Making consumers’ lives easier is the innovation that counts above all else, according to research from agency Incite. While technology advances and pioneering new services are still important, it appears that the most innovative brands in 2009 are those which find ways to make their buyers’ lives that little bit more appealing.

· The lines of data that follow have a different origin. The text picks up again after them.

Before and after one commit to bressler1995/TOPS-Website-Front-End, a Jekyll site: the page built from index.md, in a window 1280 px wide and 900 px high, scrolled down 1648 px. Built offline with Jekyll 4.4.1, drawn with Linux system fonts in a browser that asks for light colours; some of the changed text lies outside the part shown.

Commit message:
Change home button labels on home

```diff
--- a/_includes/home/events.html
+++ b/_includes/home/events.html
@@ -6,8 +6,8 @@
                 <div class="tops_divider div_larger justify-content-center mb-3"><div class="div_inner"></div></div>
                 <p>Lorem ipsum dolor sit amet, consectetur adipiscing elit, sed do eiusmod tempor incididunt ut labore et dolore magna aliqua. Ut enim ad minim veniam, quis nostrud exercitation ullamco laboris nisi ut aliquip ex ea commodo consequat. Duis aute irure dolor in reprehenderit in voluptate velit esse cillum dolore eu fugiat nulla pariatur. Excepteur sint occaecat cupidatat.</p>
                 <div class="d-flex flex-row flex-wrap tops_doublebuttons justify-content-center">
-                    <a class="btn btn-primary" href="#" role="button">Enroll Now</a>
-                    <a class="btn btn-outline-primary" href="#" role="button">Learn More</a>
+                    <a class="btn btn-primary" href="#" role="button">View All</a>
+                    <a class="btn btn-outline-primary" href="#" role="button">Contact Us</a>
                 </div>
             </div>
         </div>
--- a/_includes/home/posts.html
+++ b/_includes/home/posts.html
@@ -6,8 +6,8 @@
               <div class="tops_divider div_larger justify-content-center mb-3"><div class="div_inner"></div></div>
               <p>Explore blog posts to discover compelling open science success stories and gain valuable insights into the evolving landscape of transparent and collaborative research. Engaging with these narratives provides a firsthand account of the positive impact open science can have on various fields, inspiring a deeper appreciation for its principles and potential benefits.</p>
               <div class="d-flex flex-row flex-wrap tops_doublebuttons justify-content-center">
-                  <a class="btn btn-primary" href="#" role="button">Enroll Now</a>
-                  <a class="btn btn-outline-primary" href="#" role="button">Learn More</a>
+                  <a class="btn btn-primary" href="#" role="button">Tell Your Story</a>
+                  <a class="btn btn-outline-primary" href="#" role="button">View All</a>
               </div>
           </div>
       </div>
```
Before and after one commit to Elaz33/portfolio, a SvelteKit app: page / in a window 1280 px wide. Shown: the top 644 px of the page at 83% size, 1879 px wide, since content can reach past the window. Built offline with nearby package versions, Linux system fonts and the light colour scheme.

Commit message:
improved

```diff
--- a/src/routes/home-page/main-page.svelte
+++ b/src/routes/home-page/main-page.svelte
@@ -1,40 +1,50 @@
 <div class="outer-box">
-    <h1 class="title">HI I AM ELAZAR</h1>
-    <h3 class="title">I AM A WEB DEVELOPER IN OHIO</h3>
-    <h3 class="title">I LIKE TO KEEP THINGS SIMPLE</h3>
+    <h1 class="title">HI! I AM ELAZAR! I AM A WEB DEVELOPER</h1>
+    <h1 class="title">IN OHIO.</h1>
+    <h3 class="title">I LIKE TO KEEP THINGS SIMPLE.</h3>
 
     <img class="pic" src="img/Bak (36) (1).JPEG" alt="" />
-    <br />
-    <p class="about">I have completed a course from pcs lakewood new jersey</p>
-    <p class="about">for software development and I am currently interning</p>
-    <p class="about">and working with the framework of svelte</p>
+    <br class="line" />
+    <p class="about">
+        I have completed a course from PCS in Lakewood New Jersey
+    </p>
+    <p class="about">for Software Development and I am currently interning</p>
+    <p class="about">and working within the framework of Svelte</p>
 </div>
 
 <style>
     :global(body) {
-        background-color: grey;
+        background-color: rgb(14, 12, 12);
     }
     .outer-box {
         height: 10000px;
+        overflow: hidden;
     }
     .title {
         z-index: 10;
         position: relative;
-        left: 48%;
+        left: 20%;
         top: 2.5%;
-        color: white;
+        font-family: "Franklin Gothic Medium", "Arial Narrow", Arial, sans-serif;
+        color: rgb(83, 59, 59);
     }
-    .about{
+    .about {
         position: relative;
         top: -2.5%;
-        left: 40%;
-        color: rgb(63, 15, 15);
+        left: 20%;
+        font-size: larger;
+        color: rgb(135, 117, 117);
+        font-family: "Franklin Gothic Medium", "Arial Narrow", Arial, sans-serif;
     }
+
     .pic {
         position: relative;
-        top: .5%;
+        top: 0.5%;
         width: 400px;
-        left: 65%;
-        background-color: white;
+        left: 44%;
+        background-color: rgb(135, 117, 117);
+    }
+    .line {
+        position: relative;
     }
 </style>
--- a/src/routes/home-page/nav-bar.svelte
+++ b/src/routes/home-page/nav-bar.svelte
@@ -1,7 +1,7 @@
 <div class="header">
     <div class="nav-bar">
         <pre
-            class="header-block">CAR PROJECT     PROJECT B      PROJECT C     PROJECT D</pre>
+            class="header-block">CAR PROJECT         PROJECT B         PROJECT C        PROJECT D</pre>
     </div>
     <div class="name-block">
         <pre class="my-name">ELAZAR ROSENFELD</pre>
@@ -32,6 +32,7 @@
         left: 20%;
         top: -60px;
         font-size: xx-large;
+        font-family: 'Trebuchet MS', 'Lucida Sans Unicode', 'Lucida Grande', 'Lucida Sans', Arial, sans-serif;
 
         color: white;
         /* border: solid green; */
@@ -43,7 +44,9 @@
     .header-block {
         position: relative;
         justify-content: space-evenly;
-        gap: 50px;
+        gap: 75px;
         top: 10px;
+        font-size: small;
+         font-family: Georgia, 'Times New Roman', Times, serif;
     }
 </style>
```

The research claims that there are six drivers behind whether consumers consider a brand to be innovative. People take into account whether a brand is a “pioneer” in its products or services; whether it “makes life easier” by offering genuine benefits; if it creates “buzz” around its activities; if it receives the seal of peer “approval”; whether it is “trusted” and respected by its users; and if it demonstrates “understanding” by appreciating what is occurring in consumers’ lives and what role it can play.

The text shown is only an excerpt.